“Hence, you saw things like what happened with Eli Lilly…Somebody paid $8 to be Eli Lilly with a [blue] checkmark and then posted that insulin is now free,” Wideman said. “And Eli Lilly never said that, but their stock went down…”
Eli Lilly’s stock did fall 4.37% after the user posed as the pharmaceutical company, according to Forbes Magazine, but it is unclear whether the fake account was the sole cause.
One of Twitter’s core values is dedicated to “defending and respecting the user’s voice,” according to the platform’s Help Center. Musk’s changes to Twitter have allowed for previously banned users’ accounts to be reinstated. For example, former United States President Donald Trump’s Twitter account was reinstated after Musk posted an online Twitter poll asking users for their opinions regarding the matter.
A large portion of the recent spotlight on Twitter is its historical relationship with free speech. According to Associate Professor of History and Political Science Laura Merrifield Wilson, freedom of speech comes with protection from the government, but that specific element of the First Amendment is important because Twitter and Musk are not the government.
“…It’s a private entity. But it’s speech within a large framework,” Wilson said, “That’s part of what the freedom of speech is. It’s the government’s protection against the government, not against private entities or individuals.”
Twitter being a private company means that it has a right to define what is and is not acceptable on its platform, according to both Wilson and Wideman.
“The Constitution is really set up to identify responsibilities of government and individuals,” Wilson said. “A good example I could use for Twitter is [that] you’re not compelled to participate. No one forces you to get an account. If you choose not to use it, you could go to another source. You could eliminate it altogether or you choose to abide by the user regulations, the things we quickly scroll through and say ‘yes, I agree’ in order to create the account. So, applying it [the First Amendment] to businesses would be very different than applying it to the government…. Whereas you do have to abide by the government of the United States.”
The distinction between protected speech and unprotected speech is that the First Amendment protects U.S. citizens from government censorship, whereas a platform like Twitter has a right to limit what is on its platform because it is not a federal entity, according to Wilson. Therefore, Twitter establishes its user guidelines that users must follow to create and maintain an account. Twitter’s content moderation team is responsible for filtering content and ensuring that users follow the platform’s policies and guidelines that all users agree to, having read through them or not, to create an account.

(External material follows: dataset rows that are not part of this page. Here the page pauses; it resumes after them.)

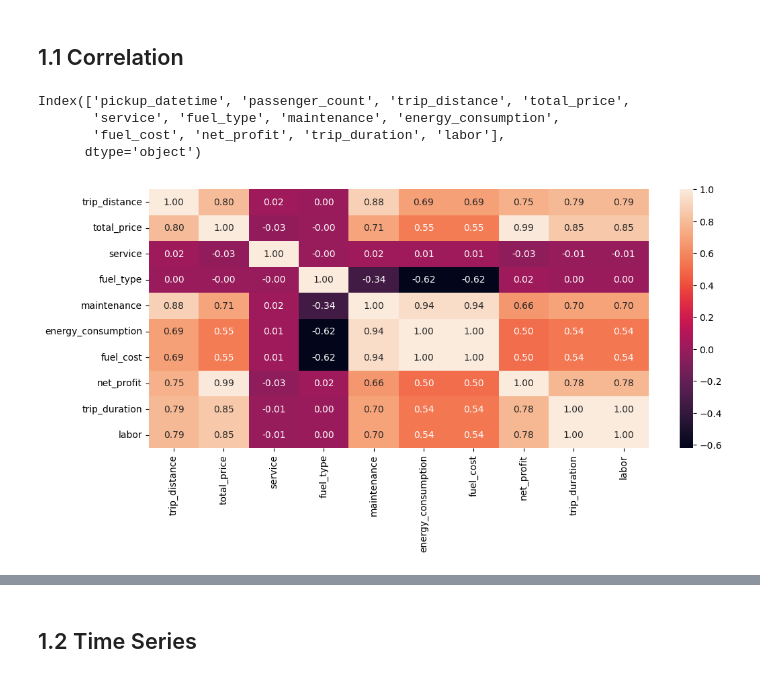
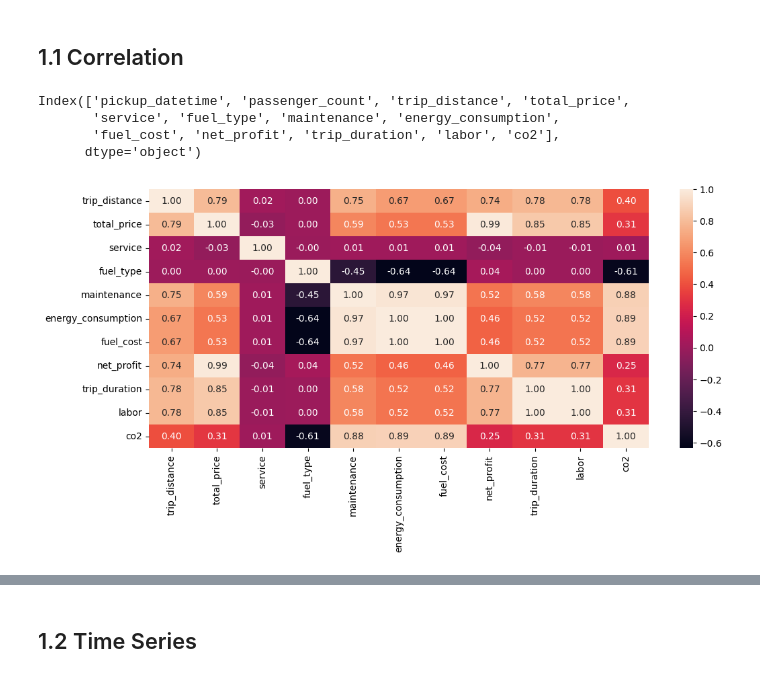
Before and after one commit to Pableren/Cab_Data_Cruise, a Jupyter notebook: Eda.ipynb, the cells around one changed output, grey strips where cells are left out. Drawn from its saved outputs; the diff is of its cells as text; code cells hidden in the pictures.

```diff
--- a/Eda.ipynb
+++ b/Eda.ipynb
@@ -6,7 +6,9 @@ import seaborn as sns
 df = pd.read_parquet('Data\process_taxis.parquet',engine='pyarrow',
                      columns=['pickup_datetime','passenger_count','trip_distance','total_price',
                               'service','fuel_type','maintenance','energy_consumption',
-                              'fuel_cost','net_profit','trip_duration','labor'])
+                              'fuel_cost','net_profit','trip_duration','labor','co2'])
+# %%
+df = df.sample(100000)
 # %%
 df.tail(3)
 # %% [output]
@@ -32,0 +31,20 @@ df_withoutliers = df_withoutliers[~((df_withoutliers['trip_duration'] < (Q1_trip
+# %%
+# Calcular la media y desviación estándar para cada columna
+mean_trip_distance = df['trip_distance'].mean()
+std_trip_distance = df['trip_distance'].std()
+
+mean_total_price = df['total_price'].mean()
+std_total_price = df['total_price'].std()
+
+mean_trip_duration = df['trip_duration'].mean()
+std_trip_duration = df['trip_duration'].std()
+
+# Filtrar valores dentro de 3 desviaciones estándar para cada columna
+df_withoutliers = df[
+    (df['trip_distance'] >= mean_trip_distance - 3 * std_trip_distance) &
+    (df['trip_distance'] <= mean_trip_distance + 3 * std_trip_distance) &
+    (df['total_price'] >= mean_total_price - 3 * std_total_price) &
+    (df['total_price'] <= mean_total_price + 3 * std_total_price) &
+    (df['trip_duration'] >= mean_trip_duration - 3 * std_trip_duration) &
+    (df['trip_duration'] <= mean_trip_duration + 3 * std_trip_duration)
+]
@@ -112,14 +142,14 @@ df_withoutliers.columns
 # %% [output]
 Index(['pickup_datetime', 'passenger_count', 'trip_distance', 'total_price',
        'service', 'fuel_type', 'maintenance', 'energy_consumption',
-       'fuel_cost', 'net_profit', 'trip_duration', 'labor'],
+       'fuel_cost', 'net_profit', 'trip_duration', 'labor', 'co2'],
       dtype='object')
 # %%
 corr = df_withoutliers[['trip_distance', 'total_price',
        'service', 'fuel_type', 'maintenance', 'energy_consumption',
-       'fuel_cost', 'net_profit', 'trip_duration', 'labor']].corr(method='spearman')
+       'fuel_cost', 'net_profit', 'trip_duration', 'labor','co2']].corr(method='spearman')
 plt.figure(figsize=(12,5))
 sns.heatmap(data=corr,annot=True,fmt='.2f')
 plt.show()
 # %% [output]
-[figure, old version]
+[figure, new version]
```
Also changed, not shown: parts of 16 cells of this notebook.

Although Musk has expressed his sentiments about the preservation of free speech in regard to Twitter as a platform, Twitter can ban users for violating its user guidelines, especially, for example, prohibiting violent or hateful speech.

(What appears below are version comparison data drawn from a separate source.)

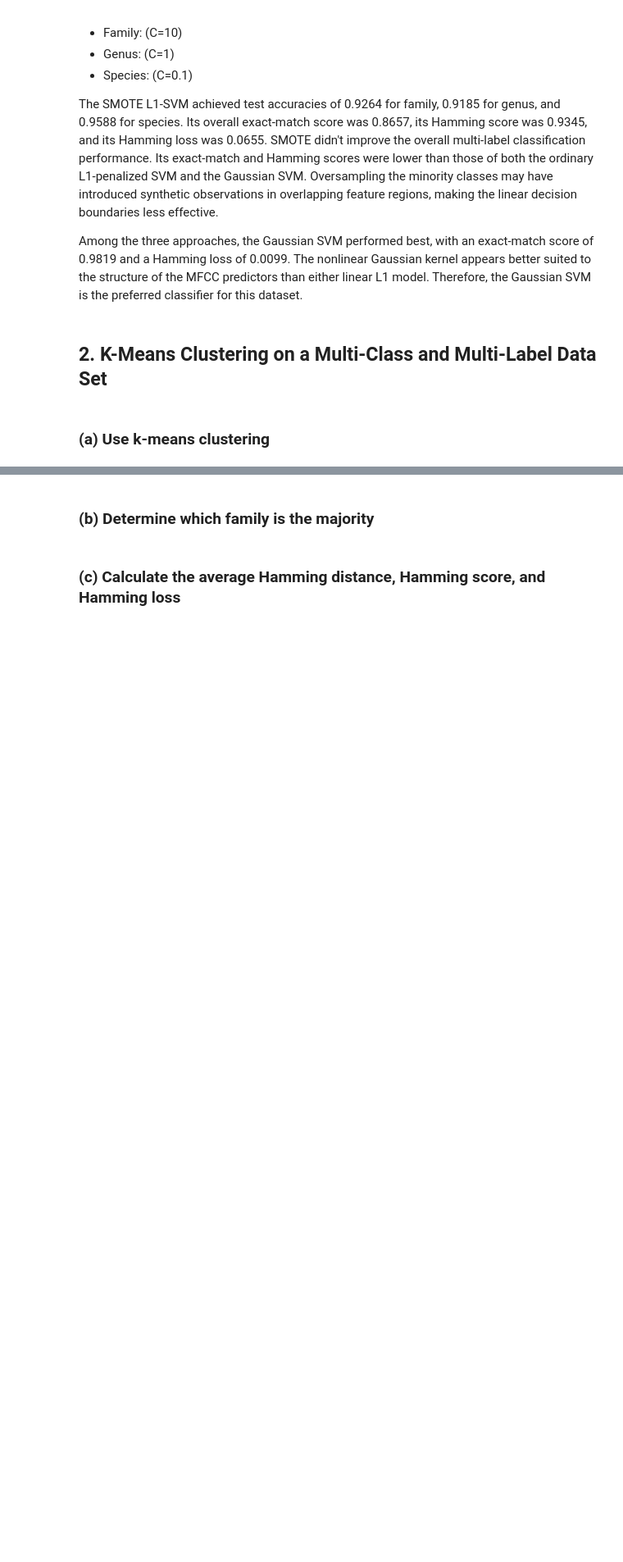
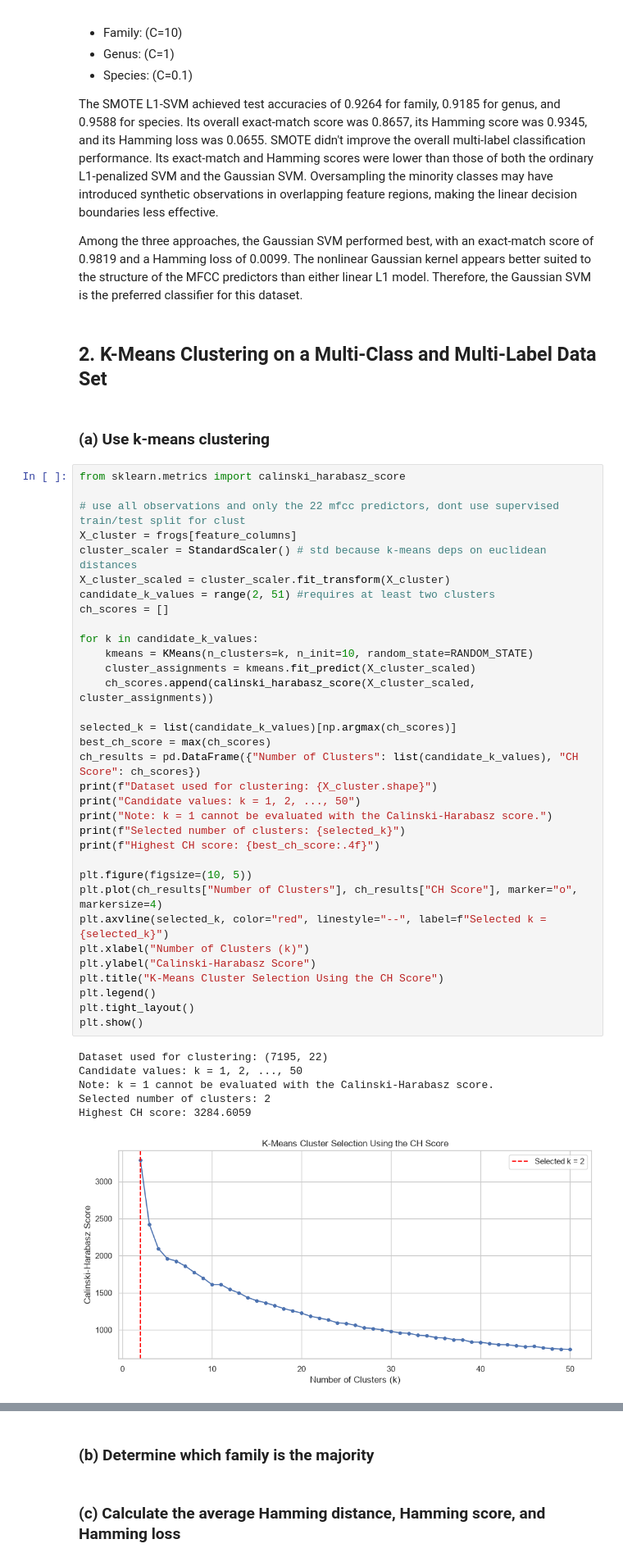
Before and after one commit to manvsatish/dsci-552-hw-7, a Jupyter notebook: notebook/Satish_Manvika_HW7.ipynb, the cells around one changed output, grey strips where cells are left out. Shown at 82% size. Drawn from its saved outputs; the diff is of its cells as text; blank space fills up the shorter version.

```diff
--- a/notebook/Satish_Manvika_HW7.ipynb
+++ b/notebook/Satish_Manvika_HW7.ipynb
@@ -360,3 +360,43 @@ Among the three approaches, the Gaussian SVM performed best, with an exact-match
 ## 2. K-Means Clustering on a Multi-Class and Multi-Label Data Set
 # %% [markdown]
 ### (a) Use k-means clustering
+# %%
+from sklearn.metrics import calinski_harabasz_score
+
+# use all observations and only the 22 mfcc predictors, dont use supervised train/test split for clust
+X_cluster = frogs[feature_columns]
+cluster_scaler = StandardScaler() # std because k-means deps on euclidean distances
+X_cluster_scaled = cluster_scaler.fit_transform(X_cluster)
+candidate_k_values = range(2, 51) #requires at least two clusters
+ch_scores = []
+
+for k in candidate_k_values:
+    kmeans = KMeans(n_clusters=k, n_init=10, random_state=RANDOM_STATE)
+    cluster_assignments = kmeans.fit_predict(X_cluster_scaled)
+    ch_scores.append(calinski_harabasz_score(X_cluster_scaled, cluster_assignments))
+
+selected_k = list(candidate_k_values)[np.argmax(ch_scores)]
+best_ch_score = max(ch_scores)
+ch_results = pd.DataFrame({"Number of Clusters": list(candidate_k_values), "CH Score": ch_scores})
+print(f"Dataset used for clustering: {X_cluster.shape}")
+print("Candidate values: k = 1, 2, ..., 50")
+print("Note: k = 1 cannot be evaluated with the Calinski-Harabasz score.")
+print(f"Selected number of clusters: {selected_k}")
+print(f"Highest CH score: {best_ch_score:.4f}")
+
+plt.figure(figsize=(10, 5))
+plt.plot(ch_results["Number of Clusters"], ch_results["CH Score"], marker="o", markersize=4)
+plt.axvline(selected_k, color="red", linestyle="--", label=f"Selected k = {selected_k}")
+plt.xlabel("Number of Clusters (k)")
+plt.ylabel("Calinski-Harabasz Score")
+plt.title("K-Means Cluster Selection Using the CH Score")
+plt.legend()
+plt.tight_layout()
+plt.show()
+# %% [output]
+Dataset used for clustering: (7195, 22)
+Candidate values: k = 1, 2, ..., 50
+Note: k = 1 cannot be evaluated with the Calinski-Harabasz score.
+Selected number of clusters: 2
+Highest CH score: 3284.6059
+[figure, added]
```
Also changed, not shown: parts of 1 cell of this notebook.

“So some people are interested to learn that, actually, hate speech—to a degree—can be protected as free speech,” Wideman said. “It becomes not protected when it violates somebody else’s right. So when hate speech turns into what we call ‘fighting words,’ then it is no longer protected speech [or] free speech,” Wideman said.Although Twitter has cracked down on ‘fighting words,’ recently banning a celebrity from the platform after an antisemitic tweet, according to The Washington Post, the question of what the change in leadership and social media culture means for free speech, both constitutional and via social platforms, has yet to emerge.